German historian Martin Jander writes on the growth of anti-Israel and anti-Jewish terrorism in West Germany in the 1970s, from Entebbe to Mogadishu. South African academic Milton Shain reflects on the state of contemporary South African Anti-Zionism. Colin Shindler reviews a new book by Sean Matgamna, a little-known but important figure in stimulating the growth of a left-wing network that since the 1980s has stood for the two-state solution and fought against left-wing antisemitism, educating two generations of activists and intellectuals in that spirit.
We also make available to readers two sharply contrasting views on the Israeli human rights NGO B’Tselem – The Israeli Information Center for Human Rights in the Occupied Territories, from Hagai El-Ad and Gadi Taub.

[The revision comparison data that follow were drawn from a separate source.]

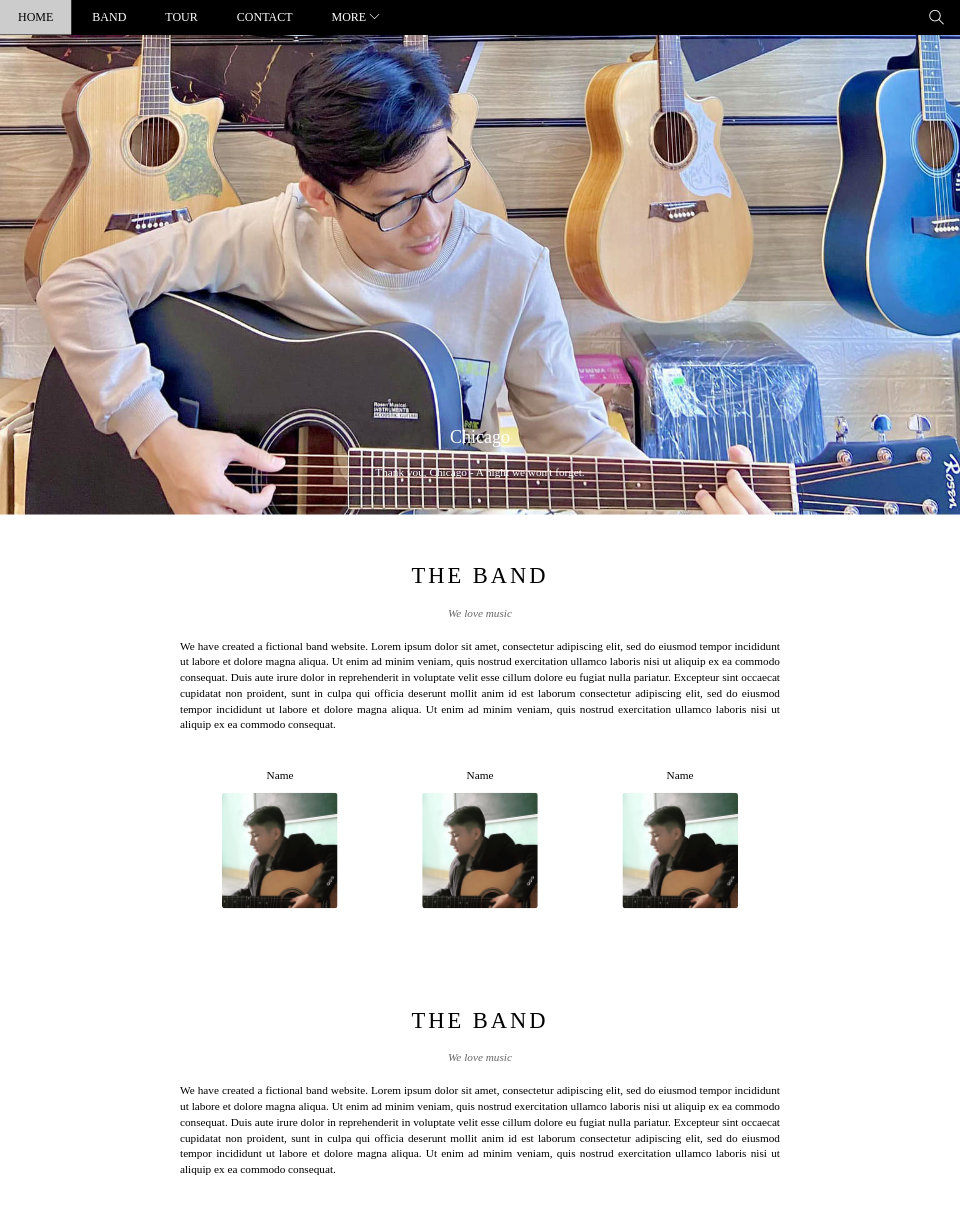
Repository: quochung2k3/Web-Team
Page: index.html
These files come from the project's save history. The page is drawn as it stood at one moment and after the next save; the edit follows.
The browser window is 1280 px wide. The pictures show the whole page, at 75% of full size.

Above is the page before, as saved 2023-08-05 10:03:23.

After the next save:
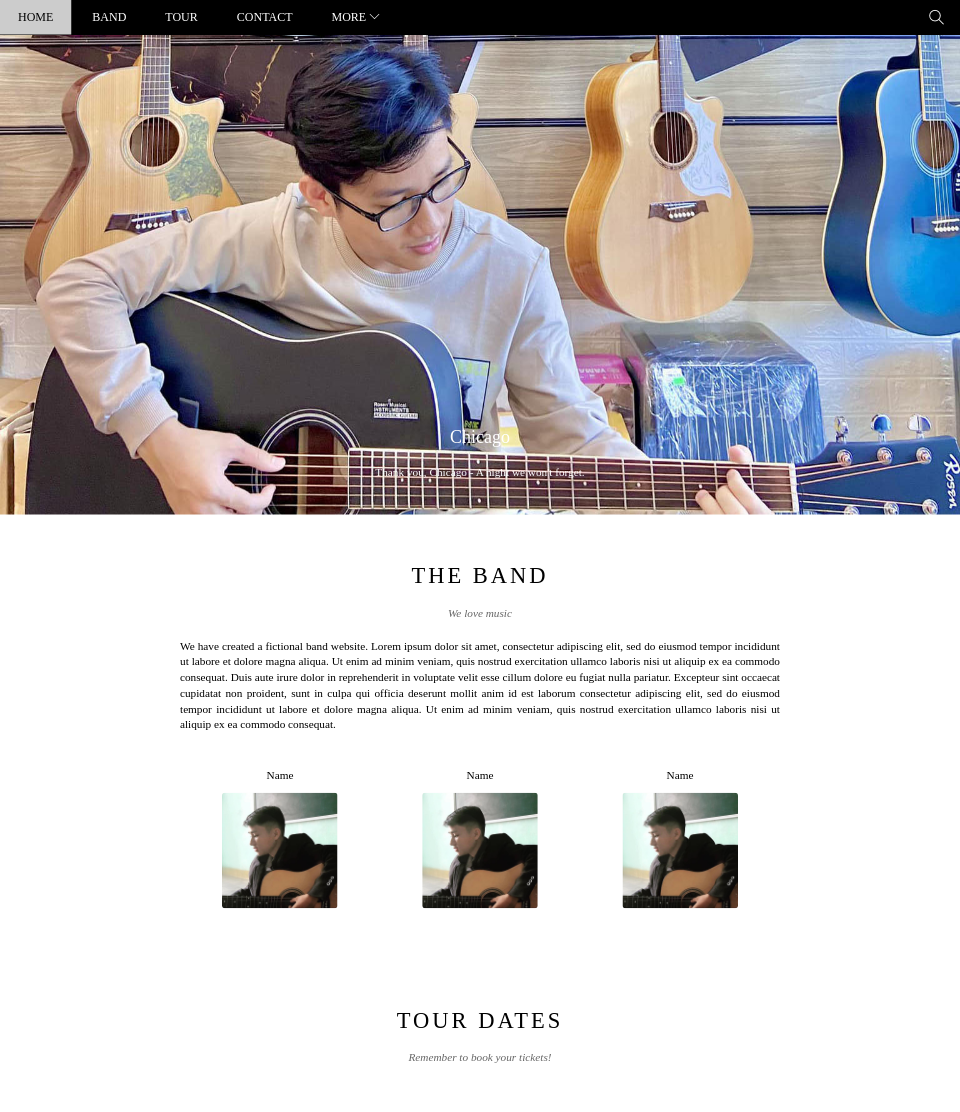
Saved 50 s later.
--- a/index.html
+++ b/index.html
@@ -66,12 +66,8 @@
                 </div>
             </div>
             <div class="content-section">
-                <h2 class="section-heading">THE BAND</h2>
-                <p class="section-sub-heading">We love music</p>
-                <p class="about-text">
-                    We have created a fictional band website. Lorem ipsum dolor sit amet, consectetur adipiscing elit, sed do eiusmod tempor incididunt ut labore et dolore magna aliqua. Ut enim ad minim veniam, quis nostrud exercitation ullamco laboris nisi ut aliquip ex ea commodo consequat. Duis aute irure dolor in reprehenderit in voluptate velit esse cillum dolore eu fugiat nulla pariatur. Excepteur sint occaecat cupidatat non proident, sunt in culpa qui officia deserunt mollit anim id est laborum consectetur adipiscing elit, sed do eiusmod tempor incididunt ut labore et dolore magna aliqua. Ut enim ad minim veniam, quis nostrud exercitation ullamco laboris nisi ut aliquip ex ea commodo consequat.
-
-                </p>
+                <h2 class="section-heading">TOUR DATES</h2>
+                <p class="section-sub-heading">Remember to book your tickets!</p>
             </div>
         </div>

Hagai El-Ad is the Executive Director of B’Tselem and he sat down with the editor of Fathom for an in-depth interview. What does El-Ad think has been the impact of the occupation not just on the Palestinians but on Israeli democracy and society? Why does B’Tselem insist that the occupation is a human rights issue? How does he understand the relationship between politics and human rights? How does he respond to the storm of criticism of B’Tselem from the Israeli Right? Why did he decide to make a speech against Israeli settlement policy to the UN in 2016, prompting the Israeli prime minister to say he had joined the ‘chorus of mudslinging’ against Israel? What is B’Tselem’s report card on Israeli democracy?
Gadi Taub examines “the Gabriel Affair”. In April 2017 the social democratic German Foreign Minister Sigmar Gabriel decided to meet with two NGOs, Breaking the Silence and B’Tselem, while visiting Israel. He did so knowing that this would result in the Israeli Prime Minister refusing to meet with him. Taub examines the political meaning of “the Gabriel Affair”. Why did the Prime Minister make it a matter of “B’Tselem or me” and was he right to do so? How should Breaking the Silence and B’Tselem be characterised – as legitimate human rights organisations or as demonisers of the State of Israel? And what should be the proper relationship between human rights advocacy and the unresolved national question in Israel and Palestine?
Gerald Steinberg, Director of NGO Monitor, argues that it is time to press reset on Israel’s confused response to the genuine threat of BDS and demonisation. A series of own-goals have, he claims, created the impression of a powerful, aggressive government harassing weak NGOs. An alternative approach, based on Israeli MKs and their counterparts in foreign parliaments creating a shared policy framework, is needed.
Philip Spencer reviews Marxist Enzo Traverso’s The End of Jewish Modernity. He sets out his disappointment in what he finds to be a dismaying regression from the author’s own earlier valuable work. Spencer is unpersuaded by “a simplistic analysis, which reproduces many of the flaws of a tradition he seems unable either to reflect critically upon or to develop”.
Finally, Liam Hoare reviews Yael Neeman’s We Were the Future: A Memoir of the Kibbutz. This remarkable reflection on a childhood spent on Yehiam, a Marxist Zionist kibbutz in the Upper Galilee, concludes rather sadly: “The beauty of our kibbutz was incredible. We could never get used to it. We all felt unworthy of it and the system. Who could say no to an attempt to create a better, egalitarian, just world? We did say no. We defected”.
Read Fathom 18 here.